* Wants contract for next ships as soon as possible (Adds quotes and details from ceremony)
By Andrea Shalal-Esa
MOBILE, Alabama, Jan 16 (Reuters) - The U.S. Navy commissioned its newest warship on Saturday, a 379-feet (115.5- metre) aluminum three-hulled vessel built by General Dynamics Corp (GD.N), one of two designs vying for billions of dollars of follow-on orders.
Chief of Naval Operations Admiral Gary Roughead told reporters as he traveled to the ceremony that the new class of fast, flexible shallow-water warships would be useful for a wide range of missions, including responding to humanitarian disasters like the earthquake in Haiti.
Roughead said the first Littoral Combat Ship (LCS) built by Lockheed Martin Corp (LMT.N), a more traditional steel monohull ship which is in Norfolk, Virginia, awaiting deployment to the Caribbean, could be used to quickly move supplies from the U.S. military base at Guantanamo, Cuba, to Haiti.
“Right now we’re working a lot of different options, but if the LCS would be of value in Haiti, then that’s where it’s going to be,” Roughead said, noting the ship’s shallow draft made it well-suited to bolster the U.S. military effort there.
Regardless of which design wins, the Littoral Combat Ships will dramatically shift the way the Navy will operate, featuring interchangeable mission packages to hunt for mines, fight pirates or other enemies in small boats, or track enemy submarines -- depending on what is needed at the time.
If he had more of the new ships -- which carry manned and unmanned helicopters -- already available, they would be deployed like a “swarm of bees” around Haiti, Roughead said.

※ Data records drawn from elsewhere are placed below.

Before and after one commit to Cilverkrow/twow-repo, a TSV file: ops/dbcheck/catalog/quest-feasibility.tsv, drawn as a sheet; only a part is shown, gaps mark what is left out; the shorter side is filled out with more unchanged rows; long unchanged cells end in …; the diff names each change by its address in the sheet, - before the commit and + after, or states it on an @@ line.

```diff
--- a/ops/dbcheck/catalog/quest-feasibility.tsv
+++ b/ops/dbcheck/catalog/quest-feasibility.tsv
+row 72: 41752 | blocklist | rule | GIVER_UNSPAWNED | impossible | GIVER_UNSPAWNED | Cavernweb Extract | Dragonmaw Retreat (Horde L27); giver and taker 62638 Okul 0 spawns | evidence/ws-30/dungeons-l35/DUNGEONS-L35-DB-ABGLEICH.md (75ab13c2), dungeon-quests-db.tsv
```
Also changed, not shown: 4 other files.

Independence, whose namesake was commissioned in 1776, was the second of a new “revolutionary” class of ships because of its small crew size and the modular, interchangeable combat systems it will carry, Roughead told the ship’s crew and hundreds of guests who braved the pouring rain to attend the ceremony on the dock in Mobile.
“It is truly unique in the world,” Roughead said, telling reporters later, “It doesn’t even look like a ship. It looks like something out of Star Wars to me.”

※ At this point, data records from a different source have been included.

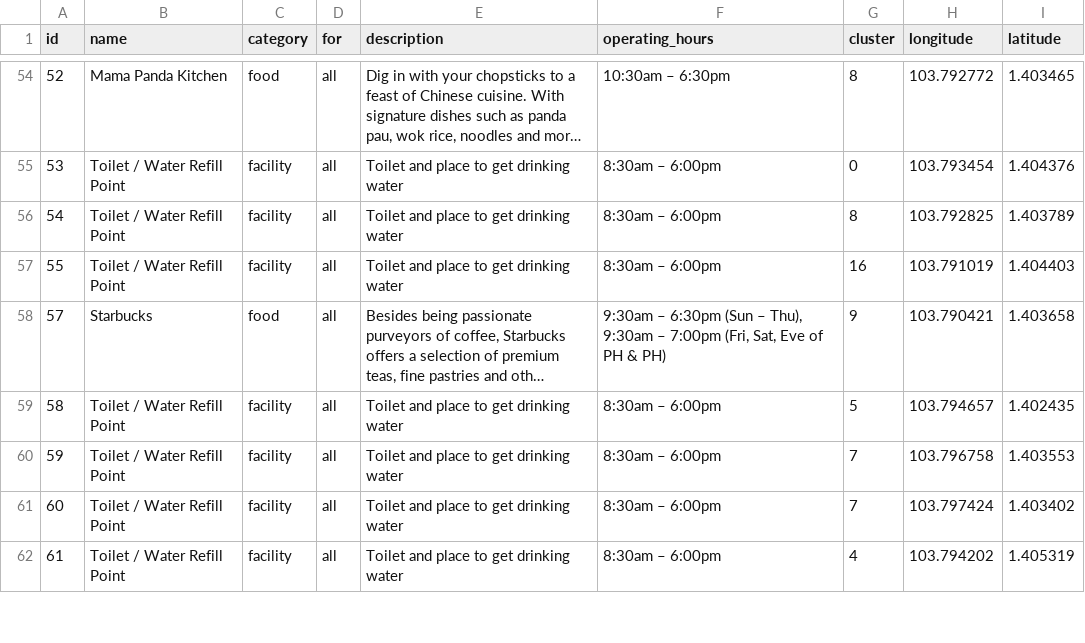
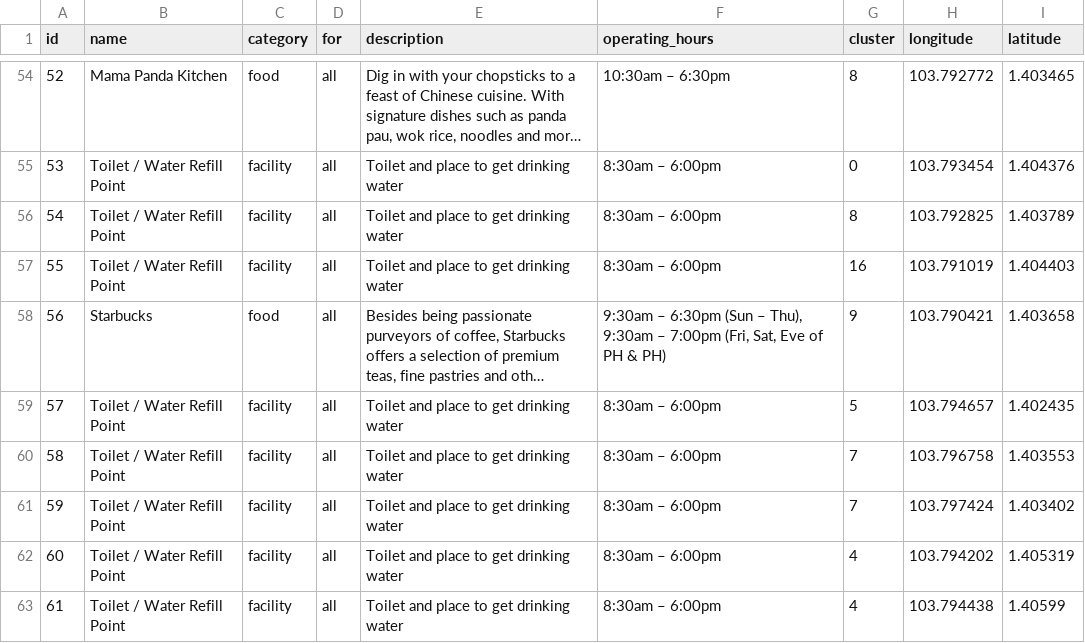
Before and after one commit to XtraBros/smart-itinerary-planner, a CSV file: zoo-info.csv, drawn as a sheet; only a part is shown, gaps mark what is left out; long unchanged cells end in …; addresses are those after the commit; the diff covers the shown part only; the diff names each change by its address in the sheet, - before the commit and + after, or states it on an @@ line.

Commit message:
#14 reset indexes

```diff
--- a/zoo-info.csv
+++ b/zoo-info.csv
-A58 (id): 57
+A58 (id): 56
+row 59: 57 | Toilet / Water Refill Point | facility | all | Toilet and place to get drinking water | 8:30am – 6:00pm | 5 | 103.794657 | 1.402435
-G60 (cluster): 5
+G60 (cluster): 7
-H60 (longitude): 103.794657
+H60 (longitude): 103.796758
-I60 (latitude): 1.402435
+I60 (latitude): 1.403553
-H61 (longitude): 103.796758
+H61 (longitude): 103.797424
-I61 (latitude): 1.403553
+I61 (latitude): 1.403402
-G62 (cluster): 7
+G62 (cluster): 4
-H62 (longitude): 103.797424
+H62 (longitude): 103.794202
-I62 (latitude): 1.403402
+I62 (latitude): 1.405319
-H63 (longitude): 103.794202
+H63 (longitude): 103.794438
-I63 (latitude): 1.405319
+I63 (latitude): 1.40599
```
Also changed, not shown: 1 removed row and 25 edited cells elsewhere in this file.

The ships have a core crew of just 40 people, part of the Navy’s drive to cut the number and cost of people aboard its ships. Even adding in a mission package and air crew, the staffing will be just 78 -- far less than comparable ships .
The Navy expects to release around Jan 22 a final request for proposals for the competition between General Dynamics and Lockheed, whose first LCS ship was commissioned in late 2008.
The contract, valued at well over $5 billion, will be 10 ships at a rate of two each year over the next five years, as well as the computer system to run five more ships. The Navy plans to buy a total of 55 of the faster, more agile ships.
Roughead said he was pleased with LCS, and said it was critical to his plan to increase the size of the U.S. Navy to 313 ships from 287.
He said he was pressing Navy officials to award a contract for the next batch of LCS ships “as soon as we possibly can” after allowing industry to review the terms of the competition and submitting their bids. (Editing by Philip Barbara)